India goes into lockdown as coronavirus spreads

Inter-city and long-distance trains suspended as all but essential services are shut down

Monkeys cross a deserted road during a one-day nationwide curfew imposed as a preventive measure against Covid-19  in New Delhi, India. Photograph: Yawar Nazir/ Getty Images

Monkeys cross a deserted road during a one-day nationwide curfew imposed as a preventive measure against Covid-19 in New Delhi, India. Photograph: Yawar Nazir/ Getty Images


India is locking down large swaths of the country until at least the end of the month, as it seeks to control the spread of the deadly coronavirus following a surge in cases over the past two days.

The curbs will prohibit all but essential services from operating and will take effect from Monday morning. All inter-city and long-distance trains – which normally carry 23 million people a day – have also been suspended, as have the local trains in Mumbai and Kolkata. The Delhi Metro and other public transportation networks are also being halted.

The restrictions and closures – which will vary slightly from state to state but affect most major cities – were announced on Sunday evening, as the number of cases in India surged to more than 350, with seven deaths.

India was already in a de facto shutdown on Sunday, as the country of 1.37 billion people observed a voluntary one-day “people’s curfew” at the request of prime minister Narendra Modi, who appealed for them to stay home for “just one day” on Sunday.

Many had speculated that the one-day curfew – which Mr Modi announced on Thursday – was intended to prepare people psychologically for longer, stricter measures, which will be now be actively enforced by law enforcement agencies.

“India is moving much more rapidly than it was before,” said global health researcher Anant Bhan, speaking from Gurgaon. “We will have to see if this makes a major impact.”

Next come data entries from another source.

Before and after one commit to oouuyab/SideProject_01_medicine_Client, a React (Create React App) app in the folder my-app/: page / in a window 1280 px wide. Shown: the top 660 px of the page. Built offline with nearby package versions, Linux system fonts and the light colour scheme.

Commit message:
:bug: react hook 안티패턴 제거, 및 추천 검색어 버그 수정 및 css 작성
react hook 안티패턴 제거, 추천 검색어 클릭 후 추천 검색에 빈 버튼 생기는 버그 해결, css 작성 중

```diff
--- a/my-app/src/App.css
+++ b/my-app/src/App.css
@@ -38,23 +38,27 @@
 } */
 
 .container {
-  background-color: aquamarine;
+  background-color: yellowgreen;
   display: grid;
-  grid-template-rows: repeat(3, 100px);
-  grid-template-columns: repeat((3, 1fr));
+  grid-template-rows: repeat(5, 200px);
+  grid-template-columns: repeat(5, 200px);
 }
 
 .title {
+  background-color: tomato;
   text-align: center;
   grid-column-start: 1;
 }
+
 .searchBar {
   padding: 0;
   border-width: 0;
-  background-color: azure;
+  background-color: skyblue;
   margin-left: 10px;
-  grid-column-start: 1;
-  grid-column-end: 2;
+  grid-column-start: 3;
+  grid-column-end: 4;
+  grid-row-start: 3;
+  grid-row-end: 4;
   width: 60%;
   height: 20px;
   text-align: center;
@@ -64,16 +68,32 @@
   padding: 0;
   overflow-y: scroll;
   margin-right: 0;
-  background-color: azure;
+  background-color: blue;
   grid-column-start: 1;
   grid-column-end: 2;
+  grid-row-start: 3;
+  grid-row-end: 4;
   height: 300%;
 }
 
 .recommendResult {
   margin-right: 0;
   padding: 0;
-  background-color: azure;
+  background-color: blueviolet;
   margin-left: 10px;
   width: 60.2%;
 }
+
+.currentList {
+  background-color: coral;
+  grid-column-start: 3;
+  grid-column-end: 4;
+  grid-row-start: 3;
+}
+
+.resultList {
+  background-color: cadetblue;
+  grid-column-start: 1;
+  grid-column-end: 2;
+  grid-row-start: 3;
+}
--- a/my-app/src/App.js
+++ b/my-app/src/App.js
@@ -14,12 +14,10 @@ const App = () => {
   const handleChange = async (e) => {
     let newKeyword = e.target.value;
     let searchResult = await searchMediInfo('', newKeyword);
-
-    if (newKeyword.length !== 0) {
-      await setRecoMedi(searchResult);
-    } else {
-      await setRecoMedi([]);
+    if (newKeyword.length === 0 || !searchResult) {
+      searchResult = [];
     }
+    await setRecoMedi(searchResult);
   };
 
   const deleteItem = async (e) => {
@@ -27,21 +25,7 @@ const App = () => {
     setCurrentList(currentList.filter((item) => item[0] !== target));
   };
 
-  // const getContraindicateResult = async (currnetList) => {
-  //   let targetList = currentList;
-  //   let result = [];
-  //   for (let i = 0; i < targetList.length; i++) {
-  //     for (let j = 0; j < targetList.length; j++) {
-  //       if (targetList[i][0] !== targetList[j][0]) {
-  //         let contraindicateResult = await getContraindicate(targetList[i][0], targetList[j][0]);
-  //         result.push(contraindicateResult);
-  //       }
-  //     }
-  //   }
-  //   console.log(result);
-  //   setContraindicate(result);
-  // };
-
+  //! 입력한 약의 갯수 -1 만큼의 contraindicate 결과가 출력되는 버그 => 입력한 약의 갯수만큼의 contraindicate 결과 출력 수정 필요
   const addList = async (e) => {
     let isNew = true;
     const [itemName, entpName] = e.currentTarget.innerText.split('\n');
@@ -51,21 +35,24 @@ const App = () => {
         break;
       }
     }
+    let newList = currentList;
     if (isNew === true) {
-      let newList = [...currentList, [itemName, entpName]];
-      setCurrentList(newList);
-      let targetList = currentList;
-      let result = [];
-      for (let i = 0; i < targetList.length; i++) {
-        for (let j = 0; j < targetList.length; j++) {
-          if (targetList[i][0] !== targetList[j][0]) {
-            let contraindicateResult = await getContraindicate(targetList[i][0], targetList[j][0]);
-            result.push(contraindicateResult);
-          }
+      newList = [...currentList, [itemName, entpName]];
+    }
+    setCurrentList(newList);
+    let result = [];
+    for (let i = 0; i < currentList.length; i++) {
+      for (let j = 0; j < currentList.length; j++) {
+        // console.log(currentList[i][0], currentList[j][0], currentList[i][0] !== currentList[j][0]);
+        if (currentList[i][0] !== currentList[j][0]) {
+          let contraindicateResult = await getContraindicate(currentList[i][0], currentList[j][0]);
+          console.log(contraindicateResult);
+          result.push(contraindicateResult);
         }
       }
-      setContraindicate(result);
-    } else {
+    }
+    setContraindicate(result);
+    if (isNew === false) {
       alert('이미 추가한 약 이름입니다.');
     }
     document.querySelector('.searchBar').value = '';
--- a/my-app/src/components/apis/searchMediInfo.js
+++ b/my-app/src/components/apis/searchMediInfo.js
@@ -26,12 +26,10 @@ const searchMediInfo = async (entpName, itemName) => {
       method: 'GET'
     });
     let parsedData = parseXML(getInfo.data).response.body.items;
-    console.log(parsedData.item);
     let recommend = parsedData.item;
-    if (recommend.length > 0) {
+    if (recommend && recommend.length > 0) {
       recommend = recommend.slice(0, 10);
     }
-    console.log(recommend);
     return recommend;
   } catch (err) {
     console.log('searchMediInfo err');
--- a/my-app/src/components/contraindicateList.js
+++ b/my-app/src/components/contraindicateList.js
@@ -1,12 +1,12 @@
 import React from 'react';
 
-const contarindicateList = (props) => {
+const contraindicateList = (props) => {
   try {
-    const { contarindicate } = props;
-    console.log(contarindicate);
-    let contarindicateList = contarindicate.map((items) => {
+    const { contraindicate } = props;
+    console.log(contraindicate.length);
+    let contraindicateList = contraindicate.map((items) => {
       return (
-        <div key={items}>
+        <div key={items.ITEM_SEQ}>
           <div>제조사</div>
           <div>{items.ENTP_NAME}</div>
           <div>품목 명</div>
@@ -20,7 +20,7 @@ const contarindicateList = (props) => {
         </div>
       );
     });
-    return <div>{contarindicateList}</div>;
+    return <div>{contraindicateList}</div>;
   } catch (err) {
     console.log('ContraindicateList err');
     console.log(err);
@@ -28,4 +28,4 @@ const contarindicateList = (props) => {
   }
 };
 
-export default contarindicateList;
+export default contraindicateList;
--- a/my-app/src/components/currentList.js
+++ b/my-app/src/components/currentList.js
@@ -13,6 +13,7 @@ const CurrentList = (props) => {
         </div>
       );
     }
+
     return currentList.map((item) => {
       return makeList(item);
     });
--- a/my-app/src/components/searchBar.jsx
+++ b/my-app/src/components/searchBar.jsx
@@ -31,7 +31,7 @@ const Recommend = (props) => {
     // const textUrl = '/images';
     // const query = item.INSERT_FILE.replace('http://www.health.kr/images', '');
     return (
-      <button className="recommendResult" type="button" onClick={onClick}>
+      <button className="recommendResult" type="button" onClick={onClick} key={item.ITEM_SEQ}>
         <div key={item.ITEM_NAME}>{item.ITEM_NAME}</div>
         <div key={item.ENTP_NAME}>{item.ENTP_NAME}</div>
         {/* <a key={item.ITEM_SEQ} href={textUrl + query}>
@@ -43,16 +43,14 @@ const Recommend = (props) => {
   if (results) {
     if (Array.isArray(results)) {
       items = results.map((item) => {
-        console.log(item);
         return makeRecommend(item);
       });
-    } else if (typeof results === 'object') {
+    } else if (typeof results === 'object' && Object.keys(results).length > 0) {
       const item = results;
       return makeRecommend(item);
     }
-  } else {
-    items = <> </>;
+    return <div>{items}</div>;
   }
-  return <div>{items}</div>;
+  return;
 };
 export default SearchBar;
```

Mr Bhan said the next week was critical for India to assess the severity of the crisis by ramping up testing and readying hospitals for a surge in patients. “There is a possibility of a sudden flood in cases,” he said. “As it is, India is stretched to capacity and existing ventilators are occupied.”

India’s health authorities maintain that the country is still in stage two of the outbreak with all confirmed cases either imported by travellers or transmitted by returned passengers to direct contacts such as family, friends and colleagues.

Community transmission

But the emergence of at least three Indian coronavirus patients with no known link to travellers has fanned fears that the country has entered stage three – community transmission – where the virus is circulating freely.

The discovery of 12 confirmed cases in Bhilwara, a town in the state of Rajasthan with a population of about 400,000, has underlined how the pathogen has spread to the country’s vast hinterland, where weak medical infrastructure could quickly be overwhelmed by a crisis.

Experts fear that India has underestimated the rate of infection by limiting diagnostic testing. The world’s second-largest country has tested fewer than 20,000 people as of Sunday, far below the 160,000 that Germany is testing weekly. South Korea, which is conducting 15,000 tests daily, has been held up as an example of a country that has managed to get the outbreak under control.

Over the weekend, authorities widened coronavirus testing criteria from travellers with symptoms to all hospitalised patients with acute respiratory infections, along with direct contacts of confirmed patients, a measure that will dramatically increase the pool of tests.

K Sujatha Rao, India’s former health secretary and the author of a book called Do We Care: India’s Health System, says community transmission appears well under way.

“Finally [Indian Council of Medical Research] has woken up to expanding testing. But it continues to sing the same song of no community transmission defying all logic or reason when in one day we have clocked 100 cases. We need to prepare for the worst.”

After a day of eerie silence across India’s usually bustling cities as a result of the shutdown, at 5pm Indians took to their yards, balconies and roof tops to bang pots and pans, blow horns and sing the national anthem in a show of support for people working to end the outbreak. – Copyright The Financial Times Limited 2020